INPUT RECORDS section start

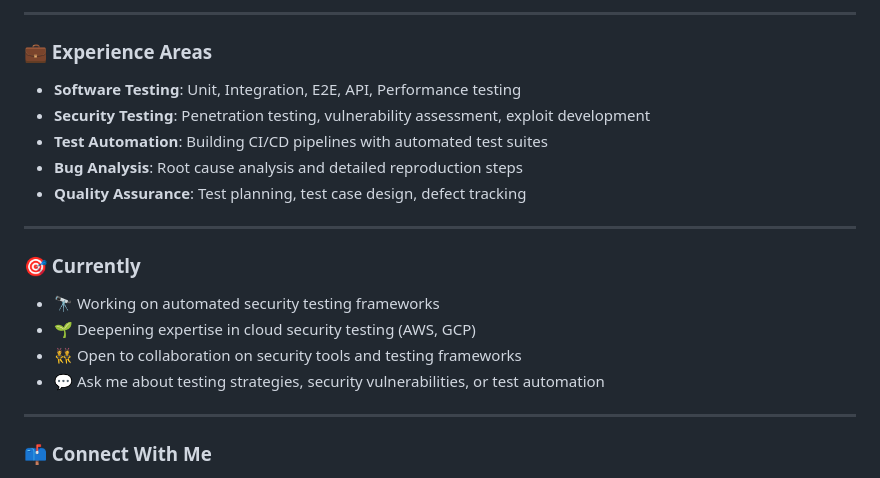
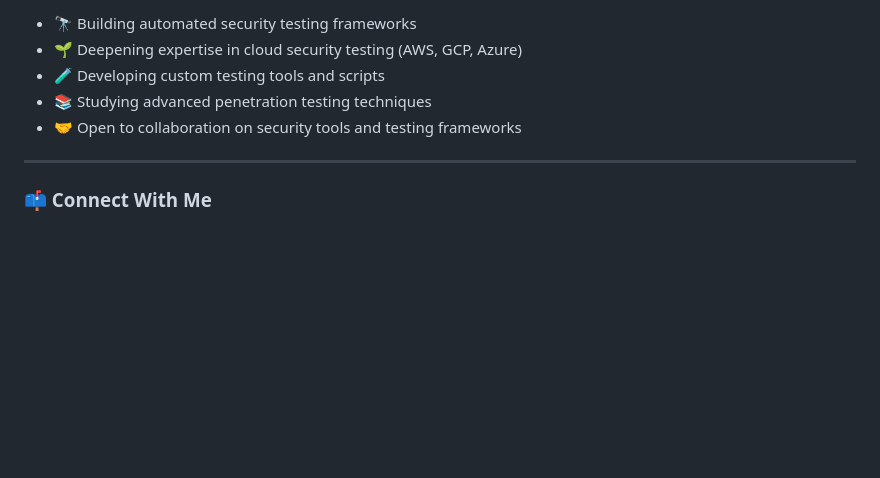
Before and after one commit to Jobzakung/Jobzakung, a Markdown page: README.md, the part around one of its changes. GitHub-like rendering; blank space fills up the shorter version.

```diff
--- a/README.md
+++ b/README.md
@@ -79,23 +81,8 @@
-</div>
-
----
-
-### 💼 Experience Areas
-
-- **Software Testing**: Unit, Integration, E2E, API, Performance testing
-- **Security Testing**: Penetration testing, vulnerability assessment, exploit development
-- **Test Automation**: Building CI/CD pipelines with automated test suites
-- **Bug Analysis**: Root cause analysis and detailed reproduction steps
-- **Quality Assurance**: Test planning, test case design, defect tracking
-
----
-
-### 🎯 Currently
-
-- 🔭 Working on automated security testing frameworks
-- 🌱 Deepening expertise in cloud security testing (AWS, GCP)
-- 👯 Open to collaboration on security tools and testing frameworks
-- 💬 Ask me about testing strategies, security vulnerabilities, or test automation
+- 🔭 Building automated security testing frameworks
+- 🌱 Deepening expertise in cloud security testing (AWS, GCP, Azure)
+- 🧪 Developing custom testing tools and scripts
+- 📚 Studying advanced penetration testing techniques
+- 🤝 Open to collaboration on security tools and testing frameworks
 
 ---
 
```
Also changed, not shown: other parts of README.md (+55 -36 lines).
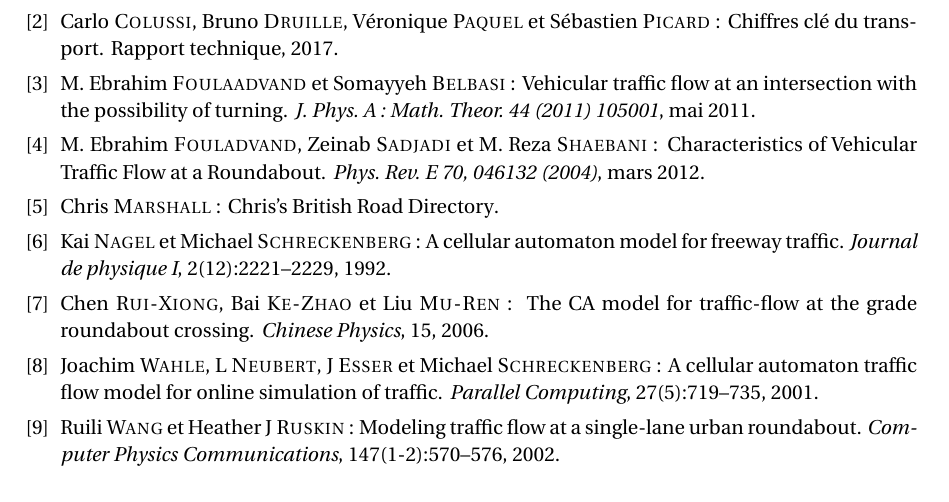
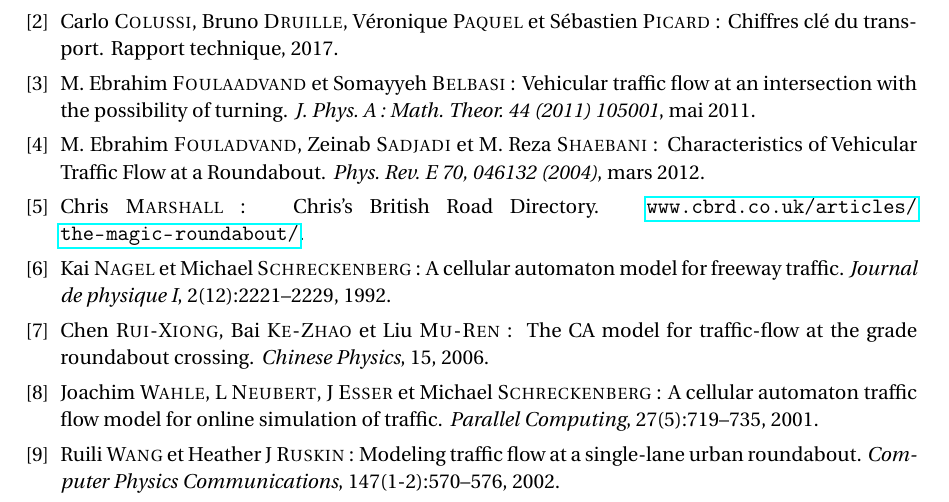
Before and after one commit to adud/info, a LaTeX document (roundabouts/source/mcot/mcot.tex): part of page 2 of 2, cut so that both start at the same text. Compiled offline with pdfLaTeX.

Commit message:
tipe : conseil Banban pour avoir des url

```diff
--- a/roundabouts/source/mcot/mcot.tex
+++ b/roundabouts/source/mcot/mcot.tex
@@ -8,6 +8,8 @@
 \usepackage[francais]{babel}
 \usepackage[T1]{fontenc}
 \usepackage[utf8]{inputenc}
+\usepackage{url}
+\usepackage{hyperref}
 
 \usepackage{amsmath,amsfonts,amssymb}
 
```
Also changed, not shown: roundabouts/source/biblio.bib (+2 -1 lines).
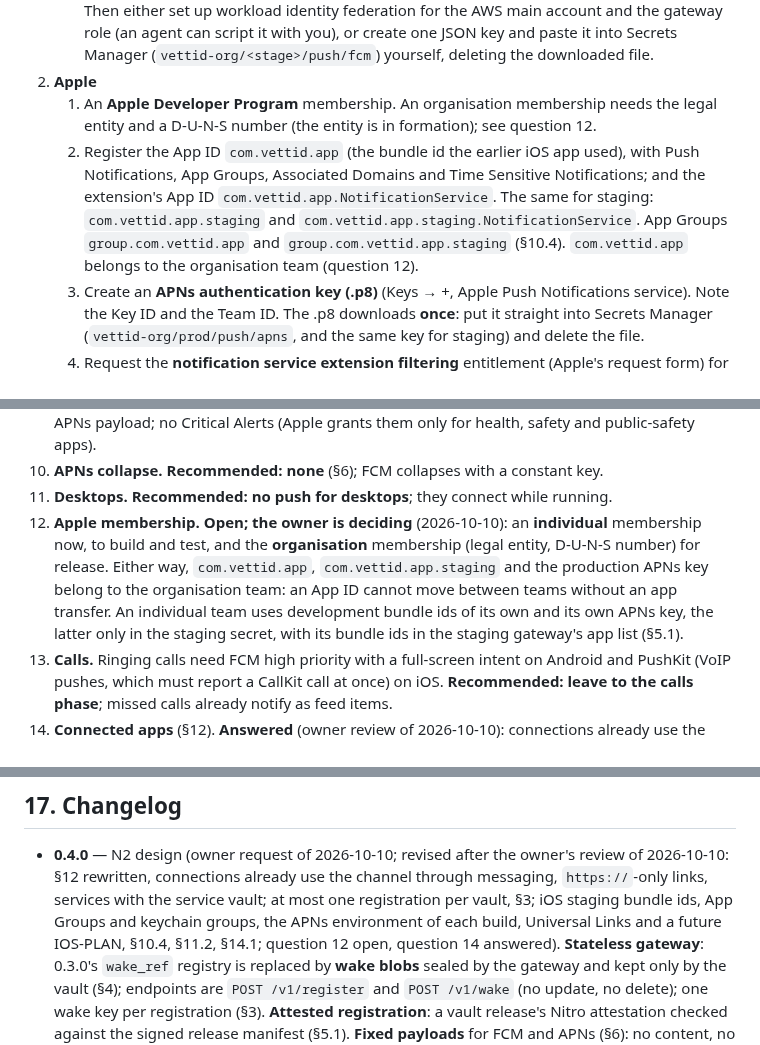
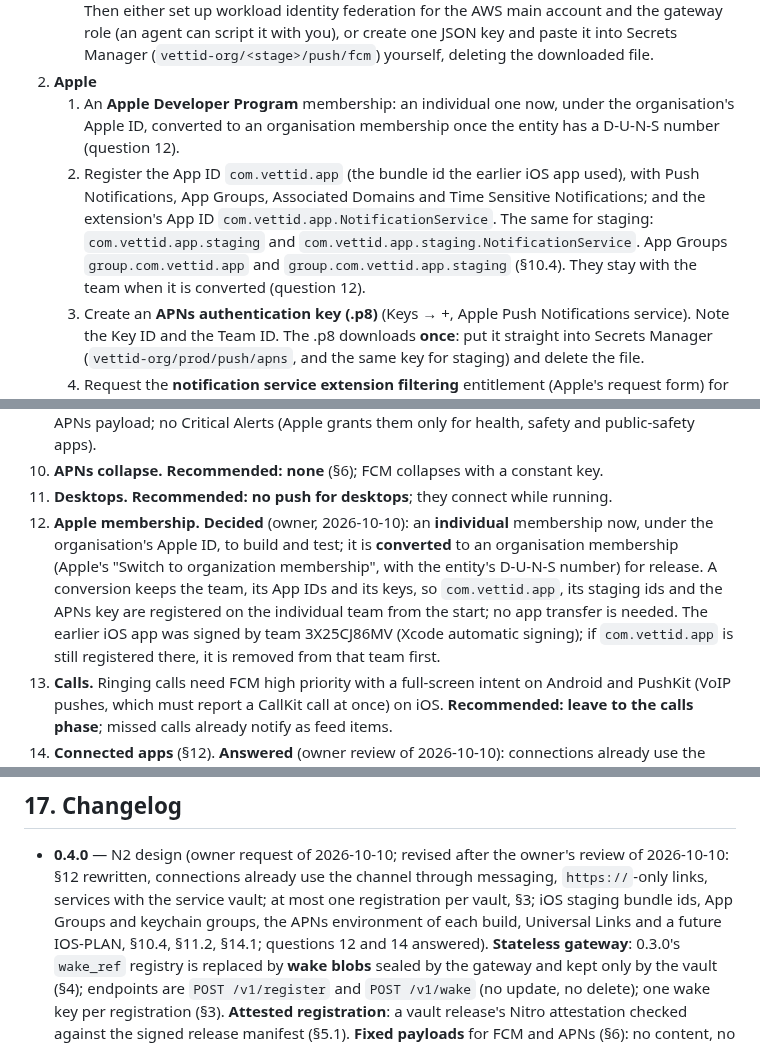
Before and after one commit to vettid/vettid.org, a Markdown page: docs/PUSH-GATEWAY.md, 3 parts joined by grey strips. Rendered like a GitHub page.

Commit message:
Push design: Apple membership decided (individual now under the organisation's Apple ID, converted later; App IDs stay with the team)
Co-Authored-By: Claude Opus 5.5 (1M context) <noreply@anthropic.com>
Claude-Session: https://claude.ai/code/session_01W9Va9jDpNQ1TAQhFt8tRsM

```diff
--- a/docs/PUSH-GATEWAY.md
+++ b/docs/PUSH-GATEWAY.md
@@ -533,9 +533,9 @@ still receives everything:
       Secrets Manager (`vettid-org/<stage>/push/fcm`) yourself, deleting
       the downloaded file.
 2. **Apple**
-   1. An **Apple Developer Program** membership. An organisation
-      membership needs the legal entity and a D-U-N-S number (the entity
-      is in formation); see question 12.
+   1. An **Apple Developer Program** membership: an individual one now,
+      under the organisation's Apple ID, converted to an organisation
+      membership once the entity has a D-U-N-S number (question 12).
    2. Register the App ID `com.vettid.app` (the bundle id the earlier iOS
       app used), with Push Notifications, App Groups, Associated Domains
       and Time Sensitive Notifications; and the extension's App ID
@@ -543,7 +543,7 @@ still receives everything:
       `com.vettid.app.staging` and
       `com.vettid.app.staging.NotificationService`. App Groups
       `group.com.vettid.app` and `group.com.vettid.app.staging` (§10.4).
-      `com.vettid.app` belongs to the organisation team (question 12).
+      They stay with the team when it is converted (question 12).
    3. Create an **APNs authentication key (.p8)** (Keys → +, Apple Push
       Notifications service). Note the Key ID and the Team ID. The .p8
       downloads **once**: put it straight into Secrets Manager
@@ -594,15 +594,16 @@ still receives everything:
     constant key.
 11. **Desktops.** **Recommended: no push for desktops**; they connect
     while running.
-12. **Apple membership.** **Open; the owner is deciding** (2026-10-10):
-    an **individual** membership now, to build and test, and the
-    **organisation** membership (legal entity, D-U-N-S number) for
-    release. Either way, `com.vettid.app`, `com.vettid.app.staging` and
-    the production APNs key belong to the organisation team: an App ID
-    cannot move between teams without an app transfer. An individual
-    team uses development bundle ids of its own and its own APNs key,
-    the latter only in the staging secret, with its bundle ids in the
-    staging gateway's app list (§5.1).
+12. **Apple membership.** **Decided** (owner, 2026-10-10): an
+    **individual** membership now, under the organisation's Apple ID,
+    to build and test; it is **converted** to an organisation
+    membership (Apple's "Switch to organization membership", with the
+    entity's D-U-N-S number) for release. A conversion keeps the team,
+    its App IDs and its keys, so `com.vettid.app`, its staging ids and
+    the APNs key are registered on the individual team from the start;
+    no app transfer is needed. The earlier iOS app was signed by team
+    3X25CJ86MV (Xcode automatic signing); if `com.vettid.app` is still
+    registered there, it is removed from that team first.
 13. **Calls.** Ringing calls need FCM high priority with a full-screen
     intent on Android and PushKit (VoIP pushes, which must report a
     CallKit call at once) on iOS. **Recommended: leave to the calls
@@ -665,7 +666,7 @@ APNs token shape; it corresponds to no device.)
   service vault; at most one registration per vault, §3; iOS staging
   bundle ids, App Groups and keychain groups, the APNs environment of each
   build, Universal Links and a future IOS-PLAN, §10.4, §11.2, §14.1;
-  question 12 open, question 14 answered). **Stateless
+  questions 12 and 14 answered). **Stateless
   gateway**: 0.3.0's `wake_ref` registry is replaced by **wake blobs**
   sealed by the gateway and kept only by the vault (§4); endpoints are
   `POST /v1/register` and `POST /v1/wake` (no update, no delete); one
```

INPUT RECORDS section end

- WHAT IS REQUIRED -
Lines above that have "still": copy each of them.

- ANSWER AREA -
@@ -533,9 +533,9 @@ still receives everything:
@@ -543,7 +543,7 @@ still receives everything:
@@ -594,15 +594,16 @@ still receives everything:
+    3X25CJ86MV (Xcode automatic signing); if `com.vettid.app` is still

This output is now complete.